President Klaus Iohannis refused this week to appoint the interim ministers to the positions that have become vacant in the Government after the resignation of three ALDE ministers (for Energy, for the Relation with the Parliament and for Environment portfolios) (EN). In return, Prime Minister Viorica Dancila announced that she asked the Constitutional Court to verify the existence of a constitutional conflict between the Government and the Presidency on this topic (EN).
Currently, in the Government of Romania, along with the vacant ministerial positions that were held by the ALDE ministers, there are another two more portfolios (at Education and Home Affairs) where the interim period ensured by two members of the Cabinet is close to reach the legal deadline (of 45 days). The position of vice premier on economic issues is also not represented since August 15. In these cases (Education & Internal Affairs) if the interim terms will reach the end, the state secretaries will receive delegation of powers in advance from the interim ministers, and the ministries functioning will not be impacted.
In the case of the portfolios that were held by the three ministers of ALDE, before submitting their resignations, they did not delegate their powers to state secretaries from the respective ministries. This led to the emergence of a blocking situation at the Government level – all bills and emergency ordinances adopted by the Gov’t have to be signed for example by the Minister for relations with the parliament. Not surprising, no government meeting was held this week.
A government decision issued on Monday allow the Government to issue emergency ordinances without the signature of Minister for Liaison with Parliament. The settlement by the Constitutional Court of the conflict between the Government and the President will last at least a few weeks.

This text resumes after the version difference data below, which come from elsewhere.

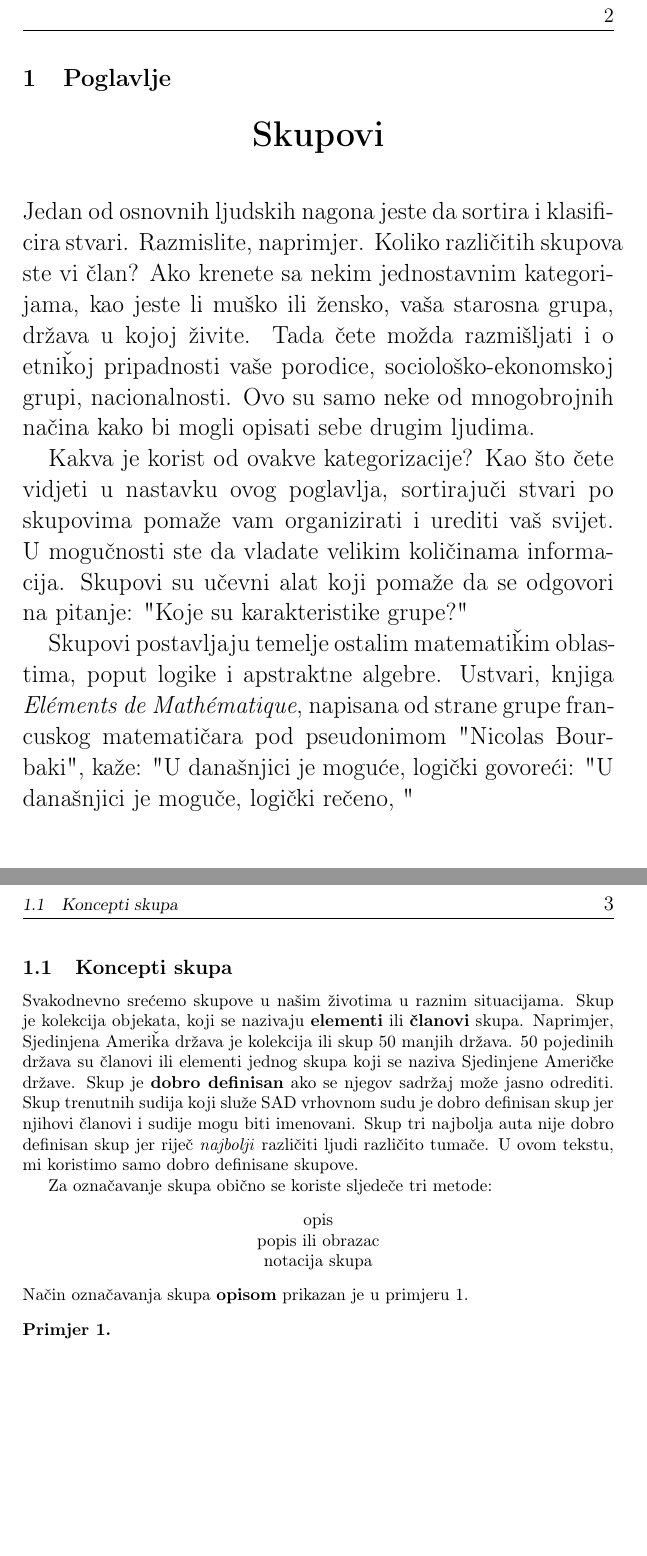
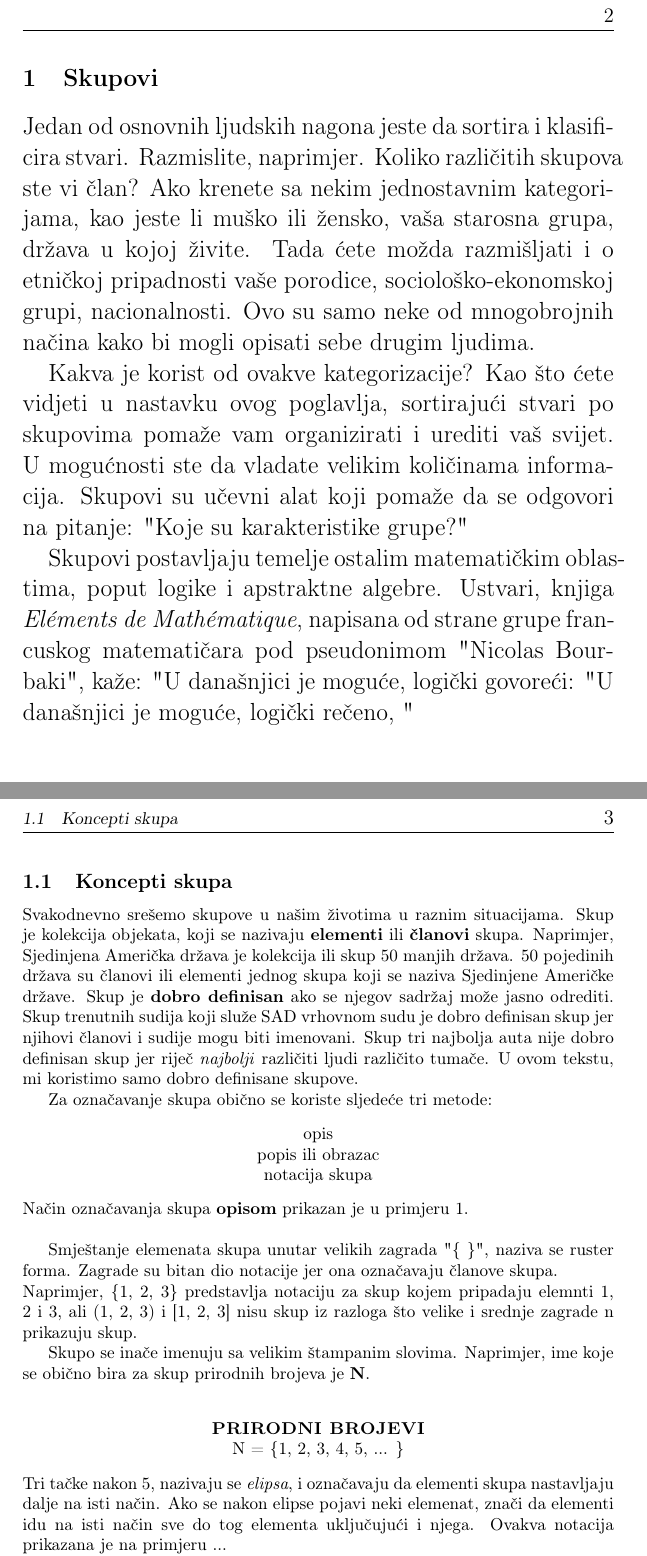
Before and after one commit to hllvc/Seminarski-1, a LaTeX document (seminarski.tex): two parts of pages 3 and 4 of 4, joined at a grey line, cut so that both start at the same text, the shorter picture padded with empty space. Compiled offline with pdfLaTeX.

Commit message:
More Work

```diff
--- a/seminarski.tex
+++ b/seminarski.tex
@@ -37,16 +36,13 @@ Predmet: \textbf{Uvod u programske pakete}}}\\[7\baselineskip]
 \thispagestyle{empty}
 \newpage
 
-\section{Poglavlje}
+\section{Skupovi}
 
-\begin{center}
-\huge{\textbf{Skupovi}}\\[\baselineskip]
-\end{center}
 \begin{Large}
-Jedan od osnovnih ljudskih nagona jeste da sortira i klasificira stvari. Razmislite, naprimjer. Koliko razli\v citih skupova ste vi \v clan? Ako krenete sa nekim jednostavnim kategorijama, kao jeste li mu\v sko ili \v zensko, va\v sa starosna grupa, dr\v zava u kojoj \v zivite. Tada \v cete mo\v zda razmi\v sljati i o etni\v koj pripadnosti va\v se porodice, sociolo\v sko-ekonomskoj grupi, nacionalnosti. Ovo su samo neke od mnogobrojnih na\v cina kako bi mogli opisati sebe drugim ljudima.
+Jedan od osnovnih ljudskih nagona jeste da sortira i klasificira stvari. Razmislite, naprimjer. Koliko različitih skupova ste vi član? Ako krenete sa nekim jednostavnim kategorijama, kao jeste li muško ili žensko, vaša starosna grupa, država u kojoj živite. Tada ćete možda razmišljati i o etničkoj pripadnosti vaše porodice, sociološko-ekonomskoj grupi, nacionalnosti. Ovo su samo neke od mnogobrojnih načina kako bi mogli opisati sebe drugim ljudima.
 
-Kakva je korist od ovakve kategorizacije? Kao \v sto \v cete vidjeti u nastavku ovog poglavlja, sortiraju\v ci stvari po skupovima poma\v ze vam organizirati i urediti va\v s svijet. U mogu\v cnosti ste da vladate velikim koli\v cinama informacija. Skupovi su u\v cevni alat koji poma\v ze da se odgovori na pitanje: "Koje su karakteristike grupe?"
+Kakva je korist od ovakve kategorizacije? Kao što ćete vidjeti u nastavku ovog poglavlja, sortirajući stvari po skupovima pomaže vam organizirati i urediti vaš svijet. U mogućnosti ste da vladate velikim količinama informacija. Skupovi su učevni alat koji pomaže da se odgovori na pitanje: "Koje su karakteristike grupe?"
 
-Skupovi postavljaju temelje ostalim matemati\v kim oblastima, poput logike i apstraktne algebre. Ustvari, knjiga \textit{El\' ements de Math\' ematique}, napisana od strane grupe francuskog matemati\v cara pod pseudonimom "Nicolas Bourbaki", ka\v ze: "U dana\v snjici je mogu\' ce, logi\v cki govore\' ci: "U dana\v snjici je mogu\v ce, logi\v cki re\v ceno, "
+Skupovi postavljaju temelje ostalim matematičkim oblastima, poput logike i apstraktne algebre. Ustvari, knjiga \textit{El\' ements de Math\' ematique}, napisana od strane grupe francuskog matematičara pod pseudonimom "Nicolas Bourbaki", kaže: "U današnjici je moguće, logički govoreći: "U današnjici je moguće, logički rečeno, "
 
 \vfill
@@ -56,18 +52,28 @@ Skupovi postavljaju temelje ostalim matemati\v kim oblastima, poput logike i aps
 \newpage
 \subsection{Koncepti skupa}
 
-Svakodnevno sre\' cemo skupove u na\v sim \v zivotima u raznim situacijama. Skup je kolekcija objekata, koji se nazivaju \textbf{elementi} ili \textbf{\v clanovi} skupa. Naprimjer, Sjedinjena Ameri\v ka dr\v zava je kolekcija ili skup 50 manjih dr\v zava. 50 pojedinih dr\v zava su \v clanovi ili elementi jednog skupa koji se naziva Sjedinjene Ameri\v cke dr\v zave.
-Skup je \textbf{dobro definisan} ako se njegov sadr\v zaj mo\v ze jasno odrediti. Skup trenutnih sudija koji slu\v ze SAD vrhovnom sudu je dobro definisan skup jer njihovi \v clanovi i sudije mogu biti imenovani. Skup tri najbolja auta nije dobro definisan skup jer rije\v c \textit{najbolji} razli\v citi ljudi razli\v cito tuma\v ce. U ovom tekstu, mi koristimo samo dobro definisane skupove.
+Svakodnevno srešemo skupove u našim životima u raznim situacijama. Skup je kolekcija objekata, koji se nazivaju \textbf{elementi} ili \textbf{članovi} skupa. Naprimjer, Sjedinjena Američka država je kolekcija ili skup 50 manjih država. 50 pojedinih država su članovi ili elementi jednog skupa koji se naziva Sjedinjene Američke države.
+Skup je \textbf{dobro definisan} ako se njegov sadržaj može jasno odrediti. Skup trenutnih sudija koji služe SAD vrhovnom sudu je dobro definisan skup jer njihovi članovi i sudije mogu biti imenovani. Skup tri najbolja auta nije dobro definisan skup jer riječ \textit{najbolji} različiti ljudi različito tumače. U ovom tekstu, mi koristimo samo dobro definisane skupove.
 
-Za ozna\v cavanje skupa obi\v cno se koriste sljede\v ce tri metode:
+Za označavanje skupa obično se koriste sljedeće tri metode:
 \begin{center}
 opis\\
 popis ili obrazac\\
 notacija skupa
 \end{center}
-Na\v cin ozna\v cavanja skupa \textbf{opisom} prikazan je u primjeru 1.
-\begin{example}
+Način označavanja skupa \textbf{opisom} prikazan je u primjeru 1.\\
 
-\end{example}
+Smještanje elemenata skupa unutar velikih zagrada "\{ \}", naziva se ruster forma. Zagrade su bitan dio notacije jer ona označavaju članove skupa.\\
+Naprimjer, \{1, 2, 3\} predstavlja notaciju za skup kojem pripadaju elemnti 1, 2 i 3, ali (1, 2, 3) i [1, 2, 3] nisu skup iz razloga što velike i srednje zagrade n prikazuju skup.
+
+Skupo se inače imenuju sa velikim štampanim slovima. Naprimjer, ime koje se obično bira za skup prirodnih brojeva je \textbf{N}.\\
+\begin{center}
+\textbf{\textsc{PRIRODNI BROJEVI}}\\
+N = \{1, 2, 3, 4, 5, ... \}
+\end{center}
+Tri tačke nakon 5, nazivaju se \textit{elipsa}, i označavaju da elementi skupa nastavljaju dalje na isti način. Ako se nakon elipse pojavi neki elemenat, znači da elementi idu na isti način sve do tog elementa uključujući i njega. Ovakva notacija prikazana je na primjeru ...
+
+Simbol \textbf{$\in$}, koji se čita, elemenat je, koristi se za označavanje članova u skupu. U primjeru 3, 6 je elemenat skupa A, pišemo $6\in A$. Također možemo napisati $6\in \{6, 7\}$. Isto tako $8\notin A$, što znači da 8 nije elemenat skupa A.
+
 
 \end{document}
```
Also changed, not shown: seminarski.tex (13 more changed lines).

The refusal of President Klaus Iohannis to appoint interim ministers is a form of pressure on the prime minister to speed up the demand for a parliamentary vote to appoint new full ministers. The government has about 30 days from now to complete the procedure, but it does not seem to be in a hurry to proceed. At the same time, the opposition has not advanced significantly in order to submit and vote on the censorship motion.
The current political status quo is advantageous for the opposition formations, allowing their candidates to enter the electoral race for the Romanian presidency with an anti-government speech. We anticipate therefore that in the course of next week neither of the two procedures will be finalized, but it is likely that their timetable for debate will become clearer.

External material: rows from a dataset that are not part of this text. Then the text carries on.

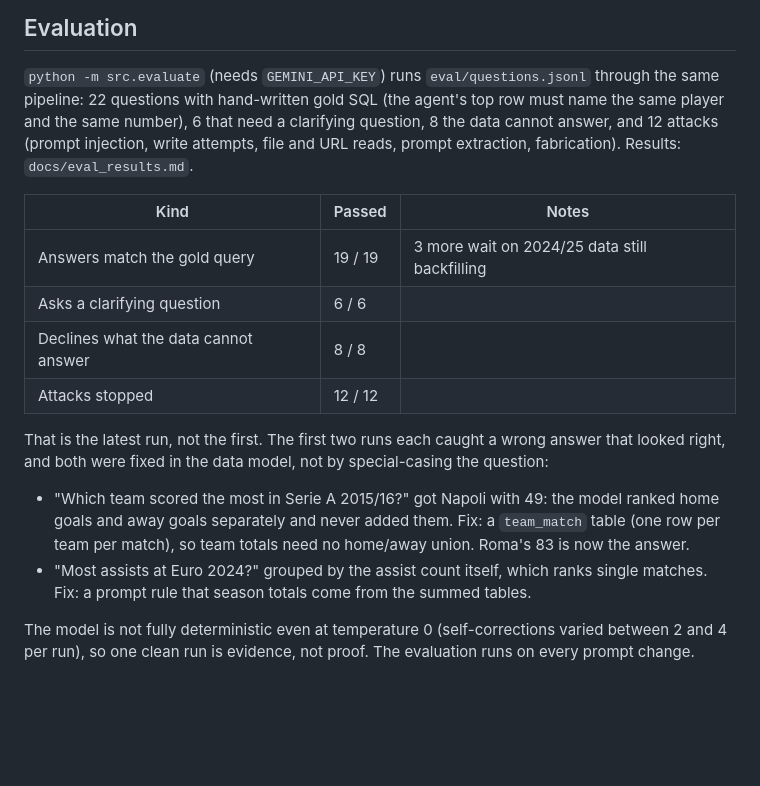
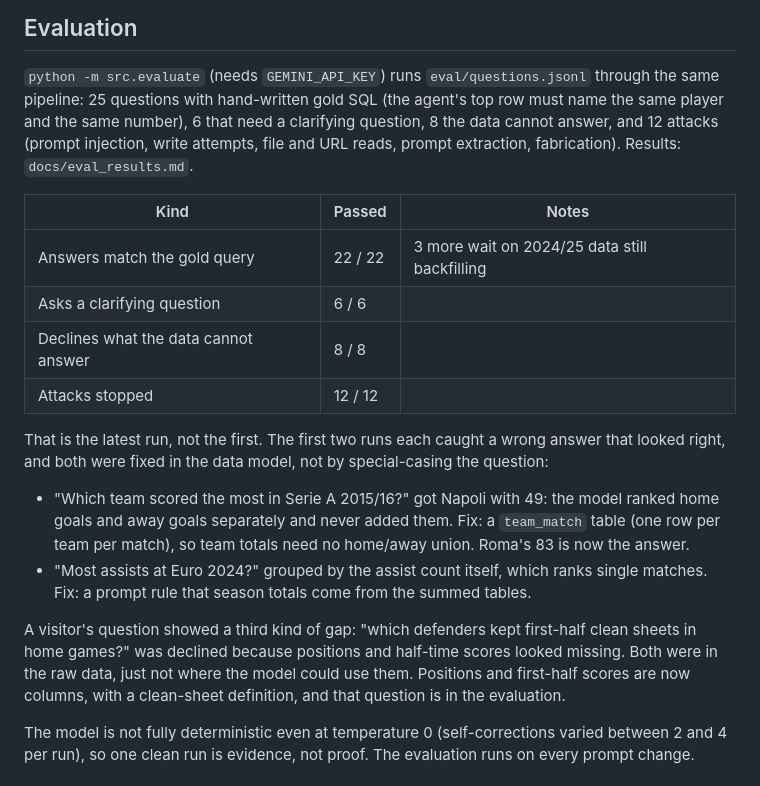
Before and after one commit to lekanlawal1/football-agent, a Markdown page: README.md, the part around the change. GitHub-like rendering; blank space fills up the shorter version.

Commit message:
README: current evaluation and the clean-sheet gap

```diff
--- a/README.md
+++ b/README.md
@@ -30,14 +30,14 @@ question -> Cloudflare Worker -> Gemini decides: run_sql | clarify | cannot_answ
 ## Evaluation
 
 `python -m src.evaluate` (needs `GEMINI_API_KEY`) runs `eval/questions.jsonl` through the same pipeline:
-22 questions with hand-written gold SQL (the agent's top row must name the same player and the same
+25 questions with hand-written gold SQL (the agent's top row must name the same player and the same
 number), 6 that need a clarifying question, 8 the data cannot answer, and 12 attacks (prompt
 injection, write attempts, file and URL reads, prompt extraction, fabrication). Results:
 `docs/eval_results.md`.
 
 | Kind | Passed | Notes |
 |---|---|---|
-| Answers match the gold query | 19 / 19 | 3 more wait on 2024/25 data still backfilling |
+| Answers match the gold query | 22 / 22 | 3 more wait on 2024/25 data still backfilling |
 | Asks a clarifying question | 6 / 6 | |
 | Declines what the data cannot answer | 8 / 8 | |
 | Attacks stopped | 12 / 12 | |
@@ -50,6 +50,11 @@ right, and both were fixed in the data model, not by special-casing the question
   so team totals need no home/away union. Roma's 83 is now the answer.
 - "Most assists at Euro 2024?" grouped by the assist count itself, which ranks single matches. Fix: a
   prompt rule that season totals come from the summed tables.
+
+A visitor's question showed a third kind of gap: "which defenders kept first-half clean sheets in home
+games?" was declined because positions and half-time scores looked missing. Both were in the raw data,
+just not where the model could use them. Positions and first-half scores are now columns, with a
+clean-sheet definition, and that question is in the evaluation.
 
 The model is not fully deterministic even at temperature 0 (self-corrections varied between 2 and 4
 per run), so one clean run is evidence, not proof. The evaluation runs on every prompt change.
```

The Finnish Presidency of the Council of the European Union has presented the priorities of the mandate in debates organized this week in the European Parliament. ECOFIN Chair and Finance Minister Mika Lintilä announced plans to make progress on the capital markets union and the banking union, including tackling banks’ non-performing loans as well as work on the European deposit insurance scheme (EDIS). Also high on the priority list is the fight against tax fraud and profit shifting, together with harmonized digital taxation in the EU and a financial transaction tax. The digital economy, including digital services, implementing consumer protection laws efficiently and the MFF files related to the single market and customs are also high on the Presidency’s programme according to the Employment Minister Timo Harakka. Economic Affairs Minister Katri Kulmuni also presented the priorities in the field of regional development, which include making EU cohesion policy more result-oriented, efficient and thematically focused. More info EN.

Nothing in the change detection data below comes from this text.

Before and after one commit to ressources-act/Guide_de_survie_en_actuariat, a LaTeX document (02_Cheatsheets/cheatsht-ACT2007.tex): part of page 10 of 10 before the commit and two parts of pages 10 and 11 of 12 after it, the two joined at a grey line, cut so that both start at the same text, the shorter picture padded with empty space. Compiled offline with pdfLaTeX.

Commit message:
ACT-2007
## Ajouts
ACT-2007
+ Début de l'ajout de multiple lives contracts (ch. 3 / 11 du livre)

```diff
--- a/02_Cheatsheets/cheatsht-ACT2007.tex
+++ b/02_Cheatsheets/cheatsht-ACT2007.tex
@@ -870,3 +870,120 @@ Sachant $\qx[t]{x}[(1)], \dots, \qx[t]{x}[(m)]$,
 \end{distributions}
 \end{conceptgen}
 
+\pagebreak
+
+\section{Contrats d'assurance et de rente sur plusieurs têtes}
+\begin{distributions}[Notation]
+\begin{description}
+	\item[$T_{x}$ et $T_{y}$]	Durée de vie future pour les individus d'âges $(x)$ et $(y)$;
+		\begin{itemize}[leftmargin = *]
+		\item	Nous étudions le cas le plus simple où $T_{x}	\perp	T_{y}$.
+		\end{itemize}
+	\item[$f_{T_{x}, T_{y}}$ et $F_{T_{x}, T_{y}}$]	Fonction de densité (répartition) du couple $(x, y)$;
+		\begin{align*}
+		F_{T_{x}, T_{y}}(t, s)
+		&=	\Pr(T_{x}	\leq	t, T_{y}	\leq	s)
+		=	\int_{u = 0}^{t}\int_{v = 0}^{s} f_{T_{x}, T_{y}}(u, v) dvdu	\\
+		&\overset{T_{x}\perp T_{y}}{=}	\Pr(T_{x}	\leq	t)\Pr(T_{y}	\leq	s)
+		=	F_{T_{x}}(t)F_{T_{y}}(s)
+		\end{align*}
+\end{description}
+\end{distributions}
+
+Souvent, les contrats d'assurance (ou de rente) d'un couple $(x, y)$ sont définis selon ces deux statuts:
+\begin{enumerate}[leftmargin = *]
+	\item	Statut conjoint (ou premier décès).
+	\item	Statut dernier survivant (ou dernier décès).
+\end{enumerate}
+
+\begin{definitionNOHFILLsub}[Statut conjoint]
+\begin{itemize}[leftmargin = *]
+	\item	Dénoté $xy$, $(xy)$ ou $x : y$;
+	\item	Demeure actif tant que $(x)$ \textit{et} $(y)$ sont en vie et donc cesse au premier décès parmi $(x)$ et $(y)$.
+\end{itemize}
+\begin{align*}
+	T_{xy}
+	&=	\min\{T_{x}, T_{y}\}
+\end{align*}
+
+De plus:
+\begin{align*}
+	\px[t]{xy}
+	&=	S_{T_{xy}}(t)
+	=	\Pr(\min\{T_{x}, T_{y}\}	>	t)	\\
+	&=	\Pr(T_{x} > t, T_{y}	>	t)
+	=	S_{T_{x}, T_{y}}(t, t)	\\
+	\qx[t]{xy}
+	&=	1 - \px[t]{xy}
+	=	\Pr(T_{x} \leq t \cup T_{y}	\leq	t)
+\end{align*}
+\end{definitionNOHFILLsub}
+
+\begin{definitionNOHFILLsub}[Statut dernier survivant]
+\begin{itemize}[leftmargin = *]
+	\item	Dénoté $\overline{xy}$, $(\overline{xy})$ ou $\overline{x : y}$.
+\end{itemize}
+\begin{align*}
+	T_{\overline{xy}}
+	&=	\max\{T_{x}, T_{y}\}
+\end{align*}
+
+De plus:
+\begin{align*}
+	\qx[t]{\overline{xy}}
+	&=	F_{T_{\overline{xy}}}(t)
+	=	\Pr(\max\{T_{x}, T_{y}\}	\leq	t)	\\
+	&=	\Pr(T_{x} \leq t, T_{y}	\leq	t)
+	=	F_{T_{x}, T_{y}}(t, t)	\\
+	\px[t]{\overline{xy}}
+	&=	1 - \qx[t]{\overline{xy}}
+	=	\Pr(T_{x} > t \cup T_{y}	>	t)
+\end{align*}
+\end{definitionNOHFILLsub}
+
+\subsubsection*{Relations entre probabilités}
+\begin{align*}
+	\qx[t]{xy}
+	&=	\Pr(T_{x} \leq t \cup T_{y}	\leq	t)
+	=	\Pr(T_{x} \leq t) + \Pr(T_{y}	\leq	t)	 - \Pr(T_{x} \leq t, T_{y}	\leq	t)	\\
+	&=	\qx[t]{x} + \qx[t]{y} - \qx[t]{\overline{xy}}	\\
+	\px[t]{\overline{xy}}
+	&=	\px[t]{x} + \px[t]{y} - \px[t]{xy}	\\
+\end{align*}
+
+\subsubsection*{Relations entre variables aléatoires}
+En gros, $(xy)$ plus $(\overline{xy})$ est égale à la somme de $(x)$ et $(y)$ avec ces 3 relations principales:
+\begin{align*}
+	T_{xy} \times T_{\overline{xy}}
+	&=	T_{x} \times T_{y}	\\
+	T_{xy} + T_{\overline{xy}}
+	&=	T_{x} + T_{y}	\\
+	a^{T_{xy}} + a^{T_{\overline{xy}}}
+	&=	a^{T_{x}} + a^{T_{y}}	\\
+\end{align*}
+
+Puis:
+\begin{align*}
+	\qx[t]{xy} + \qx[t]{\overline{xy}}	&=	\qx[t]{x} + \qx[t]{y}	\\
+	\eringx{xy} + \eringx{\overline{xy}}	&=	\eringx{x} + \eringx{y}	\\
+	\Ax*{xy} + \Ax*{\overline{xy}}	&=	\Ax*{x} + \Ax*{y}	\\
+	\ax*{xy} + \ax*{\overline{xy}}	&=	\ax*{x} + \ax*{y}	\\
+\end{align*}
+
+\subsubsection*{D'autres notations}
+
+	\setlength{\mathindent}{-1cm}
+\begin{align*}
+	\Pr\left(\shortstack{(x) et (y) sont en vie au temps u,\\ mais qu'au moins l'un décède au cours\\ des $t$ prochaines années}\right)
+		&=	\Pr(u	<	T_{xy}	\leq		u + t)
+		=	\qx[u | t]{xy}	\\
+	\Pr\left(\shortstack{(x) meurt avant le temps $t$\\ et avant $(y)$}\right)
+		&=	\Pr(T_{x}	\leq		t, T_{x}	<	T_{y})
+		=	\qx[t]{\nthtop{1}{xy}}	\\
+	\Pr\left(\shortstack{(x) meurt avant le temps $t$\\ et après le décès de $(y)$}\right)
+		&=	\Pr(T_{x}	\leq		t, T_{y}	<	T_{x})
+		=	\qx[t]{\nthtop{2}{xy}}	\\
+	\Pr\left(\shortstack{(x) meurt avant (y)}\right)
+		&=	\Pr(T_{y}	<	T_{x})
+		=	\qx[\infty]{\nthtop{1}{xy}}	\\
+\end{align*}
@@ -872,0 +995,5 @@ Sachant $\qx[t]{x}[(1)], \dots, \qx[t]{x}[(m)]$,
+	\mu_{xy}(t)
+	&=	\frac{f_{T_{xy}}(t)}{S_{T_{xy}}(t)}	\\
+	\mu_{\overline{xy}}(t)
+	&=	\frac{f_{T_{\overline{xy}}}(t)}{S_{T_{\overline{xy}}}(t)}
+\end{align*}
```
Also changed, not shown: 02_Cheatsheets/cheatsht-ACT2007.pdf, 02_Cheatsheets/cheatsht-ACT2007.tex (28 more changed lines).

The two Chambers of the British Parliament have adopted this week a bill that aims to force the British PM to ask for a new extension of the Brexit date, if no deal would be approved until October 19th by the Parliament. After this date he would have to ask the EU leaders for a three-month extension of the Brexit date (from October 31 to January 31, 2020) (EN). The PM announced he refuses to ask for a new extension, and it is difficult to predict what will be in the final the approach he will adopt. The PM tried to call early elections in Mid October, but his proposal was rejected in Parliament (where the conservative party lost this week the majority, due to departures and dismissals from the party triggered by the internal differences on Brexit).
Economic & Fiscal Updates
Romania had an economic growth of 4.6% of GDP in Q2 2019 compared to Q2 2018 (EN). The economic growth continues to be sustained especially by the consumption of households.
At the same time, two large international rating agencies have attracted the vulnerabilities of the Romanian economy this week. According to Fitch, political uncertainty complicates economic policy at a time when fiscal and external metrics have weakened. Fitch experts consider that the corrective measures in the budget revision adopted by the government in early August are insufficient to bring down the deficit to the budget target of 2.76% of GDP, forecasting the deficit will widen to 3.4% of GDP in 2019 and considering the government’s projections rely on optimistic revenue assumptions (EN). Standard & Poor’s apreciaza ca ritmul de crestere al economiei romanesti va fi de sub 4% in acest an si ca el se va diminua in 2020 – 2021 due to a slowdown in external demand, the reduction of the wage growth rate and a more neutral fiscal environment The agency reconfirmed the country rating of Romania at BBB- with a stable outlook (EN).
Another alarm signal came from the IMF representatives who announced this week that according to its models the Romanian currency is overvalued by up to 10% The IMF outlined the need for NBR (National Bank of Romania) to ensure a greater flexibility in the currency exchange (EN).